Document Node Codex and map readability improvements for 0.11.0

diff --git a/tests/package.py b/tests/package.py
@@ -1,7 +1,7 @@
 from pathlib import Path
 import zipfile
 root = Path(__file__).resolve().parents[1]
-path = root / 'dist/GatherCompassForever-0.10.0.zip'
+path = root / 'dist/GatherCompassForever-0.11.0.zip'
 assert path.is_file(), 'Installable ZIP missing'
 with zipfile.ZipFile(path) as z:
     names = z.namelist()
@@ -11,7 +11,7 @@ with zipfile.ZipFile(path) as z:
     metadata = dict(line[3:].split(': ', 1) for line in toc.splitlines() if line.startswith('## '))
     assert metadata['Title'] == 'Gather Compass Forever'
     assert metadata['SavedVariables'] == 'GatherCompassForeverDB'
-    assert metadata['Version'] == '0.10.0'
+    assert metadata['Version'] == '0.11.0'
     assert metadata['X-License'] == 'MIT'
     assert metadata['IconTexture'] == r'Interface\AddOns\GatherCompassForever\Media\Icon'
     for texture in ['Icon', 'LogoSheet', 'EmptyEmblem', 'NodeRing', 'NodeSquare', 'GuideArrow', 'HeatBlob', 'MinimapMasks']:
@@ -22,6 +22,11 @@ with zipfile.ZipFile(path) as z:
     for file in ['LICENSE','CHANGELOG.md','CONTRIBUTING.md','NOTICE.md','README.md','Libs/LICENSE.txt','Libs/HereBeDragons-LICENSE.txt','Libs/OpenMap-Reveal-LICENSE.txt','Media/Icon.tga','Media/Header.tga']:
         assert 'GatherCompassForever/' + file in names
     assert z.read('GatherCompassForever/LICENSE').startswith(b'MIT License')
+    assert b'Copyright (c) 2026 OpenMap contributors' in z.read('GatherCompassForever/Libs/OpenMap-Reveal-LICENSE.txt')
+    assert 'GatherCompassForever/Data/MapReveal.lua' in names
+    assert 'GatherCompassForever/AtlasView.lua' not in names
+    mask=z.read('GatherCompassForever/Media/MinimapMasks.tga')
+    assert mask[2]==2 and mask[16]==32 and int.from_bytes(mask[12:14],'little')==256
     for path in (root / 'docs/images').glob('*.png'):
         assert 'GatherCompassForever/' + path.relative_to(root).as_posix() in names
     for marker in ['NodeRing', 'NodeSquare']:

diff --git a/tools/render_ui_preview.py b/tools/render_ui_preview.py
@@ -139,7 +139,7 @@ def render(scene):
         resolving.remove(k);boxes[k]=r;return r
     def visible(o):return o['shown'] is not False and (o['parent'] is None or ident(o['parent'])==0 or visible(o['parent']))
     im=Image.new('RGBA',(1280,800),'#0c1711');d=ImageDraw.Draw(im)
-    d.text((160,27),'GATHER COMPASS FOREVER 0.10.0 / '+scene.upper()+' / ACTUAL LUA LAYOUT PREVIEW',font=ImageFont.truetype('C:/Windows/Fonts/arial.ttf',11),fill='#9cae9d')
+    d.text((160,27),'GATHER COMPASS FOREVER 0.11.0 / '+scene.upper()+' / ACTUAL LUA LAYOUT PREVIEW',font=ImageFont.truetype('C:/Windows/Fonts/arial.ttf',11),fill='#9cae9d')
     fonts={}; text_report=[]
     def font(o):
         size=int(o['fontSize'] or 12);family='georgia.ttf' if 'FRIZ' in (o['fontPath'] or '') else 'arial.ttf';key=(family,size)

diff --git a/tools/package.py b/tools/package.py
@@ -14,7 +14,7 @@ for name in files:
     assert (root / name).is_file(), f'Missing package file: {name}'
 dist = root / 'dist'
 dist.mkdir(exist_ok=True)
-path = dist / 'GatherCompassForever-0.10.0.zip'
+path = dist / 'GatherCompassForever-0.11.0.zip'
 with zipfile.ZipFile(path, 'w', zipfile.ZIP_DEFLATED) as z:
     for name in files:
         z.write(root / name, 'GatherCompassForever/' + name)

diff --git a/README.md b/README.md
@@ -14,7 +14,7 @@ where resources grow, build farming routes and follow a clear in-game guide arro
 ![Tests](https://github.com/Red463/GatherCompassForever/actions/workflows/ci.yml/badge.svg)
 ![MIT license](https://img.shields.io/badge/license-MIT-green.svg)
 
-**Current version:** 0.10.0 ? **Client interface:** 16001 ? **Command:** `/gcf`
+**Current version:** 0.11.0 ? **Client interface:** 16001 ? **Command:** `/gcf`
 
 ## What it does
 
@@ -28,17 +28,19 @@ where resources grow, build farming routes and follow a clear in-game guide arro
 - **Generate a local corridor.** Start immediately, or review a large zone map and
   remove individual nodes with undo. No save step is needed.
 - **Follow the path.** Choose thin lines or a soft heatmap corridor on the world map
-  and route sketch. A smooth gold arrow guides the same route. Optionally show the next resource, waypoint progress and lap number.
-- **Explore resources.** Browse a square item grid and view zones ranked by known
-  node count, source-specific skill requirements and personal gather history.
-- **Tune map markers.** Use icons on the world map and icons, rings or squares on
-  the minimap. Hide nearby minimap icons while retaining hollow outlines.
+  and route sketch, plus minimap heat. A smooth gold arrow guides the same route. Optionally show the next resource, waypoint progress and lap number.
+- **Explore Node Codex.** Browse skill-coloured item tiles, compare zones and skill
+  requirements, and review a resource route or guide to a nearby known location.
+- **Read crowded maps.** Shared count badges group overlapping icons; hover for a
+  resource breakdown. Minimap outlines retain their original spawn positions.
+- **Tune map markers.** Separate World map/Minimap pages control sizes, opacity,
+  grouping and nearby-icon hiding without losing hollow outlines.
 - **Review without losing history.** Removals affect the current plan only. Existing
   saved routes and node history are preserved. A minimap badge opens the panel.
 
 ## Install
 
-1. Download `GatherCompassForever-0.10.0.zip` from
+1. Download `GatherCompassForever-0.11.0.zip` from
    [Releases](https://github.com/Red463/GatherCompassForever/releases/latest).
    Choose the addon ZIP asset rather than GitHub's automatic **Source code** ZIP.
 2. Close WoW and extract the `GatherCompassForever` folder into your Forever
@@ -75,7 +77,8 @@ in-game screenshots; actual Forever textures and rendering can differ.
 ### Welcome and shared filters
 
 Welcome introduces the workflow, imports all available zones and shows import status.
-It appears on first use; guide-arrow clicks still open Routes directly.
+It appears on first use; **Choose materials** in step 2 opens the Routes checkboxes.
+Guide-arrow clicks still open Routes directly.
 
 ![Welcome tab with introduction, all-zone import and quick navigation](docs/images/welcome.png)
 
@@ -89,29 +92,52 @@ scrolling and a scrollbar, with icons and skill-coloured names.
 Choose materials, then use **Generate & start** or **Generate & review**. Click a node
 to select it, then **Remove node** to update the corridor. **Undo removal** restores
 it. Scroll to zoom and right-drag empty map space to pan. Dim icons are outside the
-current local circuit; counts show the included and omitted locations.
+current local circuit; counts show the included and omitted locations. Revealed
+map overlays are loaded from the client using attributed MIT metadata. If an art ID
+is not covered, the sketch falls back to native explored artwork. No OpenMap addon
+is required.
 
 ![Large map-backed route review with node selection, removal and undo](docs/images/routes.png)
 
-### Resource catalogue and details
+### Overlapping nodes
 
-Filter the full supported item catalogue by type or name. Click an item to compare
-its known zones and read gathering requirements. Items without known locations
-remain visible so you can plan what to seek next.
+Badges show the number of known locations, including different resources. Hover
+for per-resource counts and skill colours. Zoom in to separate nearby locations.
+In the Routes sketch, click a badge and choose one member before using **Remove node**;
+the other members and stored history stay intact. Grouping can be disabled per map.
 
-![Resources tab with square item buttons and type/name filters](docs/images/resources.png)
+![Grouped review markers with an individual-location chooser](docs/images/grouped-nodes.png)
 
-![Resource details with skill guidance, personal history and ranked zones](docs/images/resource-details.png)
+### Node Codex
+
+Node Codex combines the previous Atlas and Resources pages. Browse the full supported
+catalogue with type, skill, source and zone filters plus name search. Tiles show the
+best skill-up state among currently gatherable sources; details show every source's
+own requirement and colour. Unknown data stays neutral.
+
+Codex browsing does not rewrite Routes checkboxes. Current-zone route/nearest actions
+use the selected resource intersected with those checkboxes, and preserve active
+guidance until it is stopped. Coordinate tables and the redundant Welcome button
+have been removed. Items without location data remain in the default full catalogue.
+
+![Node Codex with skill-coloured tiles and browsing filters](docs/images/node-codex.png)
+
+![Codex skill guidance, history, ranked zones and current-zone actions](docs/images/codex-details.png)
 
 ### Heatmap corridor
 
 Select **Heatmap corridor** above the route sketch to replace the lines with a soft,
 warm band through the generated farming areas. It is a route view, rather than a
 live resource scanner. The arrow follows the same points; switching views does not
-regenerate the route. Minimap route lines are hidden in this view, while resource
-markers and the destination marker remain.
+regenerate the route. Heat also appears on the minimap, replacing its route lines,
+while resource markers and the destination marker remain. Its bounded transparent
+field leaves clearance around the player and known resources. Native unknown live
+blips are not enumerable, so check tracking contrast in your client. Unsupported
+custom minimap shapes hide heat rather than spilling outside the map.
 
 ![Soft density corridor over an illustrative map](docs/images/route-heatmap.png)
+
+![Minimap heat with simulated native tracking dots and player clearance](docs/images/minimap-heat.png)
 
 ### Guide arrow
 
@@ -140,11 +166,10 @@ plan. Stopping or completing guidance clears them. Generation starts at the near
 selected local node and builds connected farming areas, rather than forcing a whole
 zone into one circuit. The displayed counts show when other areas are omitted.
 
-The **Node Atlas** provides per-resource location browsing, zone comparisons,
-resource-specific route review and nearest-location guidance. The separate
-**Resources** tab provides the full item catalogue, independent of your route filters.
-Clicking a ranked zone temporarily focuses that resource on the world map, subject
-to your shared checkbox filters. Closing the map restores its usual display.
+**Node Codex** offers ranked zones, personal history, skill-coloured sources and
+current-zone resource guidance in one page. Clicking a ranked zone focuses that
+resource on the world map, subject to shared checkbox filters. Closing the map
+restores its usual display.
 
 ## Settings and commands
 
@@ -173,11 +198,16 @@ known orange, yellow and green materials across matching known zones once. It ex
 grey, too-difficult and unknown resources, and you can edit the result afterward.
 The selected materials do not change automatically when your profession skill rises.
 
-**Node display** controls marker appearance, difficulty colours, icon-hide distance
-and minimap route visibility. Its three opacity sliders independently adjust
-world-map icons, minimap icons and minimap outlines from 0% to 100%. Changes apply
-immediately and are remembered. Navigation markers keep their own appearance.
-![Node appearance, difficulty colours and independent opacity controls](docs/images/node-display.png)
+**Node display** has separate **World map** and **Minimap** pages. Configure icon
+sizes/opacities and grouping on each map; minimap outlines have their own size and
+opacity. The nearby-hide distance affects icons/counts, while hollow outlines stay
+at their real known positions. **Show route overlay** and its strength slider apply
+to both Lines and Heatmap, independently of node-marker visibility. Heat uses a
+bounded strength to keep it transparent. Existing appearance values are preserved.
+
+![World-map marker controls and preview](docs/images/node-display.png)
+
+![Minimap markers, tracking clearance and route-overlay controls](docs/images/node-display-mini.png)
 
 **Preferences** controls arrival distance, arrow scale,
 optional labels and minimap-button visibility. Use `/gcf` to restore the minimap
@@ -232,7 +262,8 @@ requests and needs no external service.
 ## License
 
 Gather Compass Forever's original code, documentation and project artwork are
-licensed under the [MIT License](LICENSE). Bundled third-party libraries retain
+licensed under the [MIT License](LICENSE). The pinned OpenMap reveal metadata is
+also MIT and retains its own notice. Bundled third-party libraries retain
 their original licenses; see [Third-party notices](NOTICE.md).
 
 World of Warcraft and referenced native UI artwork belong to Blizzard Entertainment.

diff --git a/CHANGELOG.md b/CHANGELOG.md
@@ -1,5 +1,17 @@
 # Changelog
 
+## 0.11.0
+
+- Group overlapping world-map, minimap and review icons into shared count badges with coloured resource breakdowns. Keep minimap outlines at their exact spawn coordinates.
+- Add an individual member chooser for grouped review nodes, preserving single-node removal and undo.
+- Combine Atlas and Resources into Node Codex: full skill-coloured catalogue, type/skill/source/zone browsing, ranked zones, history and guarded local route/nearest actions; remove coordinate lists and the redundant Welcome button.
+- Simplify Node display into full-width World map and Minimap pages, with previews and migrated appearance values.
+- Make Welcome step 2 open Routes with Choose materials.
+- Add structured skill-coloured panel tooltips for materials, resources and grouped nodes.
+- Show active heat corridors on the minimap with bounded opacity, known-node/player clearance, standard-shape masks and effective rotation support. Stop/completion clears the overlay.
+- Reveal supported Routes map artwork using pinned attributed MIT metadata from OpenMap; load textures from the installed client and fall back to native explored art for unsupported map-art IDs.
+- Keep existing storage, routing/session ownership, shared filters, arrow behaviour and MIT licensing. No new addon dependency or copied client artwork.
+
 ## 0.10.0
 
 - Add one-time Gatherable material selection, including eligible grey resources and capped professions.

Instructions for the task >>
Go through the records above and return each line in which the word "Codex" occurs.

Output for this task >>
Document Node Codex and map readability improvements for 0.11.0
+- **Explore Node Codex.** Browse skill-coloured item tiles, compare zones and skill
+### Node Codex
+Node Codex combines the previous Atlas and Resources pages. Browse the full supported
+Codex browsing does not rewrite Routes checkboxes. Current-zone route/nearest actions
+![Node Codex with skill-coloured tiles and browsing filters](docs/images/node-codex.png)
+![Codex skill guidance, history, ranked zones and current-zone actions](docs/images/codex-details.png)
+**Node Codex** offers ranked zones, personal history, skill-coloured sources and
+- Combine Atlas and Resources into Node Codex: full skill-coloured catalogue, type/skill/source/zone browsing, ranked zones, history and guarded local route/nearest actions; remove coordinate lists and the redundant Welcome button.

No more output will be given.